## WORK REQUEST
Nothing in the records may be changed; retype them in full.

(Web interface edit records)
-*-

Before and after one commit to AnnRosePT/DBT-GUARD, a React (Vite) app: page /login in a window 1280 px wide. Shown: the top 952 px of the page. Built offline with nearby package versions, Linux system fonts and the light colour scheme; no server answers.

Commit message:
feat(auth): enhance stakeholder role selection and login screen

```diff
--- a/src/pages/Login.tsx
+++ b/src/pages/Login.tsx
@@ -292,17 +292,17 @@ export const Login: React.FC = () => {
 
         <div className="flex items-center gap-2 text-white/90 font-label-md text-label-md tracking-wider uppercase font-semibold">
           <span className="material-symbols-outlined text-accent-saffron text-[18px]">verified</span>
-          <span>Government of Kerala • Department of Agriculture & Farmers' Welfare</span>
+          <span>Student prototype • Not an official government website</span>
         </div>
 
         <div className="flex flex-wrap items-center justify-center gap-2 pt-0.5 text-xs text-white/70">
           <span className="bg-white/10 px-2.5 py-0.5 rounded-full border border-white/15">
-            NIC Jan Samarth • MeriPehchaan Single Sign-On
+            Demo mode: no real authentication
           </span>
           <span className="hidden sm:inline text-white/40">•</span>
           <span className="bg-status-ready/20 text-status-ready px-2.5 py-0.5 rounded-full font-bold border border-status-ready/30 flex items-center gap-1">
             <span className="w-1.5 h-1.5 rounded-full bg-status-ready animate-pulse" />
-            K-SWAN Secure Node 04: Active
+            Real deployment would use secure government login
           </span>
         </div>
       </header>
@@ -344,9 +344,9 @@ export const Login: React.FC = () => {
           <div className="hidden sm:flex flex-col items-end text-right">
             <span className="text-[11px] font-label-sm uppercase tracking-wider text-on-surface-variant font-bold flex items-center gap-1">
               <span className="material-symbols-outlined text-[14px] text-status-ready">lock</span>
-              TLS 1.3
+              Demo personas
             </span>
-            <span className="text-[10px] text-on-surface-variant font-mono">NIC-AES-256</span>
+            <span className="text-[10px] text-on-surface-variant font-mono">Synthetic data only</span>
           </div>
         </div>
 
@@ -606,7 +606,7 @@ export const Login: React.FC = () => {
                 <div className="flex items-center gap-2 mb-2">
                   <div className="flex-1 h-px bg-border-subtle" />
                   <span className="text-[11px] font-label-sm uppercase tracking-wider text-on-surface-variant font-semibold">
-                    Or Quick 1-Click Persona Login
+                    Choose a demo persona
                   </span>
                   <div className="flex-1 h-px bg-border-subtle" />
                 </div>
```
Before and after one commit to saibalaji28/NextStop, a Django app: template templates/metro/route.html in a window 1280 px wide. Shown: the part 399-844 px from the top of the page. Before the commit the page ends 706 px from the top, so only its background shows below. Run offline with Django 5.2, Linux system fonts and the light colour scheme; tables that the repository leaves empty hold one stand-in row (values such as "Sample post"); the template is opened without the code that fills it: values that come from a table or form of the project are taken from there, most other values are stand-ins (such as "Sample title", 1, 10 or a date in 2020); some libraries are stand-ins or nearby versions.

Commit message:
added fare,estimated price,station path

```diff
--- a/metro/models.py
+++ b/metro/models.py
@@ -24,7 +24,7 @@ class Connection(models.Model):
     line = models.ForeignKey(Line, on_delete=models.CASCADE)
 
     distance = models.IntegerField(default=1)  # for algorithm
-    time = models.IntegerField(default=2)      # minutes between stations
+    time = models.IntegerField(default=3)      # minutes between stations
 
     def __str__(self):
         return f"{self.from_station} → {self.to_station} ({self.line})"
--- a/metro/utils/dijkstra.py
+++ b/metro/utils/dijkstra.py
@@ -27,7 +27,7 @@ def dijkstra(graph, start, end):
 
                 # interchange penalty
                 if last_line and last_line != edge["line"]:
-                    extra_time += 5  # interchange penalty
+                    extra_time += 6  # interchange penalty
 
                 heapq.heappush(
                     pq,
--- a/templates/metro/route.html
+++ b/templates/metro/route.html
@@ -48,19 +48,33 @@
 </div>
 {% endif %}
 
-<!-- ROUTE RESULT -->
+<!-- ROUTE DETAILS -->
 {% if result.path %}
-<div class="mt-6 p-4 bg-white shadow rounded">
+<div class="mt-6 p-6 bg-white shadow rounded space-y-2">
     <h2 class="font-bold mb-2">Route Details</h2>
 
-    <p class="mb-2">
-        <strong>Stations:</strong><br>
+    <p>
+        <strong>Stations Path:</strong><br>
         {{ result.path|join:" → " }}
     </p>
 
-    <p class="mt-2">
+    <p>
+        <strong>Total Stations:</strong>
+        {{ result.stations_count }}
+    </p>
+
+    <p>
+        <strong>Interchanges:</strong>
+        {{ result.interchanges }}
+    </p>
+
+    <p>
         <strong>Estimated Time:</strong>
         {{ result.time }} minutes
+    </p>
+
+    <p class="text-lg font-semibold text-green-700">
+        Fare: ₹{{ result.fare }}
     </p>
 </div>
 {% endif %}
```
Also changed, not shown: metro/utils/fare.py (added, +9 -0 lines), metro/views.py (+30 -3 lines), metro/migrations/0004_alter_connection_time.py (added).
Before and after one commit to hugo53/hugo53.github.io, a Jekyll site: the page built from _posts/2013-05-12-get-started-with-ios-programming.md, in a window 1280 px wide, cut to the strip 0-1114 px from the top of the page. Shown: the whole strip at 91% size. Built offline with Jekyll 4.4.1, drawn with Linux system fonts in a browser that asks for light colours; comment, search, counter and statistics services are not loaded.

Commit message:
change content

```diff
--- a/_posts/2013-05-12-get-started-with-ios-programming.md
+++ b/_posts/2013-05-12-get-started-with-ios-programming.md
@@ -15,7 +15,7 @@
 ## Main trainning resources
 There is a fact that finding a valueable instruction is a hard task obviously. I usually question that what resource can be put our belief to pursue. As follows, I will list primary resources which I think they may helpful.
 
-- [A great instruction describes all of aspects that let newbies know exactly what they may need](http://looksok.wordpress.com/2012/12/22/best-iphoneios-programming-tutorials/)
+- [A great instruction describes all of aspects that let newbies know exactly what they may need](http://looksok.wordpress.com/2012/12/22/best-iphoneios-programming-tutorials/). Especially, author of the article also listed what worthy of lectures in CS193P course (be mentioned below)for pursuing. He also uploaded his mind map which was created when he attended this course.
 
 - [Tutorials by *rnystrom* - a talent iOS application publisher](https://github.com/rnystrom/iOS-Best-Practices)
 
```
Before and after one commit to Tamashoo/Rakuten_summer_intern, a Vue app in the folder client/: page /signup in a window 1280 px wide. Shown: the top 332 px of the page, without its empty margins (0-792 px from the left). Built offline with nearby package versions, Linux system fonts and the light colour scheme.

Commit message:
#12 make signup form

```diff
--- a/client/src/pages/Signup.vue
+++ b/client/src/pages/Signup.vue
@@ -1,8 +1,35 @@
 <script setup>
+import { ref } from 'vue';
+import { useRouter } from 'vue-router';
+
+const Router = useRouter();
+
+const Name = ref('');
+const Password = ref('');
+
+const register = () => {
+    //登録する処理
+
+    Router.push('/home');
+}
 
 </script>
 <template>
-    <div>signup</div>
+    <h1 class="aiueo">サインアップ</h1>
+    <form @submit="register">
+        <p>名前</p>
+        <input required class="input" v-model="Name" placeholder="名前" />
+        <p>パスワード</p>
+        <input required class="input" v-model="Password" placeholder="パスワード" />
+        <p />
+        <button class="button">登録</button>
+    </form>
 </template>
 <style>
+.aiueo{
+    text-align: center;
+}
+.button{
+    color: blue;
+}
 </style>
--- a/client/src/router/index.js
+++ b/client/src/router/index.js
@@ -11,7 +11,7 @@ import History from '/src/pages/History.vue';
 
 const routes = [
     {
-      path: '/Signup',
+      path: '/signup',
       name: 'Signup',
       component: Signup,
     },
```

-*-

## SOLUTION FOR THIS PROBLEM
Before and after one commit to AnnRosePT/DBT-GUARD, a React (Vite) app: page /login in a window 1280 px wide. Shown: the top 952 px of the page. Built offline with nearby package versions, Linux system fonts and the light colour scheme; no server answers.

Commit message:
feat(auth): enhance stakeholder role selection and login screen

```diff
--- a/src/pages/Login.tsx
+++ b/src/pages/Login.tsx
@@ -292,17 +292,17 @@ export const Login: React.FC = () => {
 
         <div className="flex items-center gap-2 text-white/90 font-label-md text-label-md tracking-wider uppercase font-semibold">
           <span className="material-symbols-outlined text-accent-saffron text-[18px]">verified</span>
-          <span>Government of Kerala • Department of Agriculture & Farmers' Welfare</span>
+          <span>Student prototype • Not an official government website</span>
         </div>
 
         <div className="flex flex-wrap items-center justify-center gap-2 pt-0.5 text-xs text-white/70">
           <span className="bg-white/10 px-2.5 py-0.5 rounded-full border border-white/15">
-            NIC Jan Samarth • MeriPehchaan Single Sign-On
+            Demo mode: no real authentication
           </span>
           <span className="hidden sm:inline text-white/40">•</span>
           <span className="bg-status-ready/20 text-status-ready px-2.5 py-0.5 rounded-full font-bold border border-status-ready/30 flex items-center gap-1">
             <span className="w-1.5 h-1.5 rounded-full bg-status-ready animate-pulse" />
-            K-SWAN Secure Node 04: Active
+            Real deployment would use secure government login
           </span>
         </div>
       </header>
@@ -344,9 +344,9 @@ export const Login: React.FC = () => {
           <div className="hidden sm:flex flex-col items-end text-right">
             <span className="text-[11px] font-label-sm uppercase tracking-wider text-on-surface-variant font-bold flex items-center gap-1">
               <span className="material-symbols-outlined text-[14px] text-status-ready">lock</span>
-              TLS 1.3
+              Demo personas
             </span>
-            <span className="text-[10px] text-on-surface-variant font-mono">NIC-AES-256</span>
+            <span className="text-[10px] text-on-surface-variant font-mono">Synthetic data only</span>
           </div>
         </div>
 
@@ -606,7 +606,7 @@ export const Login: React.FC = () => {
                 <div className="flex items-center gap-2 mb-2">
                   <div className="flex-1 h-px bg-border-subtle" />
                   <span className="text-[11px] font-label-sm uppercase tracking-wider text-on-surface-variant font-semibold">
-                    Or Quick 1-Click Persona Login
+                    Choose a demo persona
                   </span>
                   <div className="flex-1 h-px bg-border-subtle" />
                 </div>
```
Before and after one commit to saibalaji28/NextStop, a Django app: template templates/metro/route.html in a window 1280 px wide. Shown: the part 399-844 px from the top of the page. Before the commit the page ends 706 px from the top, so only its background shows below. Run offline with Django 5.2, Linux system fonts and the light colour scheme; tables that the repository leaves empty hold one stand-in row (values such as "Sample post"); the template is opened without the code that fills it: values that come from a table or form of the project are taken from there, most other values are stand-ins (such as "Sample title", 1, 10 or a date in 2020); some libraries are stand-ins or nearby versions.

Commit message:
added fare,estimated price,station path

```diff
--- a/metro/models.py
+++ b/metro/models.py
@@ -24,7 +24,7 @@ class Connection(models.Model):
     line = models.ForeignKey(Line, on_delete=models.CASCADE)
 
     distance = models.IntegerField(default=1)  # for algorithm
-    time = models.IntegerField(default=2)      # minutes between stations
+    time = models.IntegerField(default=3)      # minutes between stations
 
     def __str__(self):
         return f"{self.from_station} → {self.to_station} ({self.line})"
--- a/metro/utils/dijkstra.py
+++ b/metro/utils/dijkstra.py
@@ -27,7 +27,7 @@ def dijkstra(graph, start, end):
 
                 # interchange penalty
                 if last_line and last_line != edge["line"]:
-                    extra_time += 5  # interchange penalty
+                    extra_time += 6  # interchange penalty
 
                 heapq.heappush(
                     pq,
--- a/templates/metro/route.html
+++ b/templates/metro/route.html
@@ -48,19 +48,33 @@
 </div>
 {% endif %}
 
-<!-- ROUTE RESULT -->
+<!-- ROUTE DETAILS -->
 {% if result.path %}
-<div class="mt-6 p-4 bg-white shadow rounded">
+<div class="mt-6 p-6 bg-white shadow rounded space-y-2">
     <h2 class="font-bold mb-2">Route Details</h2>
 
-    <p class="mb-2">
-        <strong>Stations:</strong><br>
+    <p>
+        <strong>Stations Path:</strong><br>
         {{ result.path|join:" → " }}
     </p>
 
-    <p class="mt-2">
+    <p>
+        <strong>Total Stations:</strong>
+        {{ result.stations_count }}
+    </p>
+
+    <p>
+        <strong>Interchanges:</strong>
+        {{ result.interchanges }}
+    </p>
+
+    <p>
         <strong>Estimated Time:</strong>
         {{ result.time }} minutes
+    </p>
+
+    <p class="text-lg font-semibold text-green-700">
+        Fare: ₹{{ result.fare }}
     </p>
 </div>
 {% endif %}
```
Also changed, not shown: metro/utils/fare.py (added, +9 -0 lines), metro/views.py (+30 -3 lines), metro/migrations/0004_alter_connection_time.py (added).
Before and after one commit to hugo53/hugo53.github.io, a Jekyll site: the page built from _posts/2013-05-12-get-started-with-ios-programming.md, in a window 1280 px wide, cut to the strip 0-1114 px from the top of the page. Shown: the whole strip at 91% size. Built offline with Jekyll 4.4.1, drawn with Linux system fonts in a browser that asks for light colours; comment, search, counter and statistics services are not loaded.

Commit message:
change content

```diff
--- a/_posts/2013-05-12-get-started-with-ios-programming.md
+++ b/_posts/2013-05-12-get-started-with-ios-programming.md
@@ -15,7 +15,7 @@
 ## Main trainning resources
 There is a fact that finding a valueable instruction is a hard task obviously. I usually question that what resource can be put our belief to pursue. As follows, I will list primary resources which I think they may helpful.
 
-- [A great instruction describes all of aspects that let newbies know exactly what they may need](http://looksok.wordpress.com/2012/12/22/best-iphoneios-programming-tutorials/)
+- [A great instruction describes all of aspects that let newbies know exactly what they may need](http://looksok.wordpress.com/2012/12/22/best-iphoneios-programming-tutorials/). Especially, author of the article also listed what worthy of lectures in CS193P course (be mentioned below)for pursuing. He also uploaded his mind map which was created when he attended this course.
 
 - [Tutorials by *rnystrom* - a talent iOS application publisher](https://github.com/rnystrom/iOS-Best-Practices)
 
```
Before and after one commit to Tamashoo/Rakuten_summer_intern, a Vue app in the folder client/: page /signup in a window 1280 px wide. Shown: the top 332 px of the page, without its empty margins (0-792 px from the left). Built offline with nearby package versions, Linux system fonts and the light colour scheme.

Commit message:
#12 make signup form

```diff
--- a/client/src/pages/Signup.vue
+++ b/client/src/pages/Signup.vue
@@ -1,8 +1,35 @@
 <script setup>
+import { ref } from 'vue';
+import { useRouter } from 'vue-router';
+
+const Router = useRouter();
+
+const Name = ref('');
+const Password = ref('');
+
+const register = () => {
+    //登録する処理
+
+    Router.push('/home');
+}
 
 </script>
 <template>
-    <div>signup</div>
+    <h1 class="aiueo">サインアップ</h1>
+    <form @submit="register">
+        <p>名前</p>
+        <input required class="input" v-model="Name" placeholder="名前" />
+        <p>パスワード</p>
+        <input required class="input" v-model="Password" placeholder="パスワード" />
+        <p />
+        <button class="button">登録</button>
+    </form>
 </template>
 <style>
+.aiueo{
+    text-align: center;
+}
+.button{
+    color: blue;
+}
 </style>
--- a/client/src/router/index.js
+++ b/client/src/router/index.js
@@ -11,7 +11,7 @@ import History from '/src/pages/History.vue';
 
 const routes = [
     {
-      path: '/Signup',
+      path: '/signup',
       name: 'Signup',
       component: Signup,
     },
```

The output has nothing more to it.